The introduction of a new rule didn’t set off major alarm bells that 2020 would be any different. Two points were to be awarded for successful attempts taken from set zones during the last five minutes of every quarter. Bassett believed that the Giants’ initial approach would be to play in the same way as usual, exploiting the extra scoring potential when they could.
That prospect didn’t faze Bassett, who said, “To be honest, I’m not bad at shooting from that range, and I practiced it a lot during the pre-season. I was looking forward to the challenge.”
The rule was sprung on the competition just weeks before starting; no one knew just how it might play out and tactics were constantly under discussion. However, it still surprised Bassett when she was given new directions just before the first match of the season.
“Before I even jumped on court, Julie (Fitzgerald, coach) told me that she was going to take me off half way through the first quarter. So I felt that no matter what I did out on court, no matter how well I played, when the five minute super shot period came around, I was going to be dragged.
“From a playing perspective I was keen to keep developing my movement and longer range shooting, but was told to stand still and hold under the post, waiting for rebounds.
“What was particularly frustrating was that some teams that were really successful this year, Vixens and Lightning in particular, were using three shooters to their advantage. I was hoping that might be the case with us.”
The Giants took their first win in round 3, a game where Bassett played a full sixty minutes, shooting 47 goals at 89%. Unfortunately, it was her only full game of the season, and her court time dwindled from there.

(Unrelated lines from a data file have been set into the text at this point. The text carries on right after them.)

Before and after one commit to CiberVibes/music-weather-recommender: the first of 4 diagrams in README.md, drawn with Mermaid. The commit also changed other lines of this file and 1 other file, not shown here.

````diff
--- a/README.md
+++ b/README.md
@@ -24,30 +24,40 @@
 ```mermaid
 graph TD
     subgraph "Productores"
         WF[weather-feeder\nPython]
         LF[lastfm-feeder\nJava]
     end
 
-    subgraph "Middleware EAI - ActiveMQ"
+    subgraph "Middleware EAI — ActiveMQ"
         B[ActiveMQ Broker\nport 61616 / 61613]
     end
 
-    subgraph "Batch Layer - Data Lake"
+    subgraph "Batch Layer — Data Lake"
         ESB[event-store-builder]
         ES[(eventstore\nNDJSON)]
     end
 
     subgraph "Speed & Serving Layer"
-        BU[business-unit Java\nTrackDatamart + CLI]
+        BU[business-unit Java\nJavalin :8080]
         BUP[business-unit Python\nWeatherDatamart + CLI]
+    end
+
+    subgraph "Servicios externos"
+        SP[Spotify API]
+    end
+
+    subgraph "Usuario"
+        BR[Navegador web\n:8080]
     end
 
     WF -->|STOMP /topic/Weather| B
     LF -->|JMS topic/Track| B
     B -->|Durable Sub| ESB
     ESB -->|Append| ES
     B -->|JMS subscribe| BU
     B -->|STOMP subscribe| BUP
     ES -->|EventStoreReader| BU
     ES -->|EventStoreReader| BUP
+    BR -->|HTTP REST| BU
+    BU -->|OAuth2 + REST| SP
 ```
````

Bassett started to realise that she wasn’t going to be part of the Giants’ preferred shooting partnership. She said, “I had many conversations with Julie about what she wanted to see from me and what she was looking for when I was out on court.
“But conversation can only go so far. I was trying to tick every box that I could, doing extra training sessions, playing in a scratch match with girls from other teams who weren’t getting much court time either. So I believe I did everything within my power that I could, but still wasn’t having much success in getting on court.”
To a player who was used to full games, the chopping and changing began to have an impact. Bassett explained, “I started to feel that if I fumbled the ball or missed a goal, I was going to get taken off straight away, and that did knock my confidence around. We are playing against some of the best defenders in the world, so coming up against them week in, week out, you can’t go in under confident. It was a mental hurdle knowing that I could get taken off court at any point.
“That was compounded to a certain extent by hub life. While I was struggling, not being able to go home to my own bed, my partner, or see the people that I love was quite challenging.”
Facing her growing uncertainties, Bassett was touched by the people who made an effort to help her. She said, “Teammates, ex teammates, friends and family have really supported me. There were even some international messages from players like South Africa’s Bongiwe Msomi, who sent the most beautiful message saying that she was proud of me. They guessed that I was finding it difficult, and my lack of court time was so very public.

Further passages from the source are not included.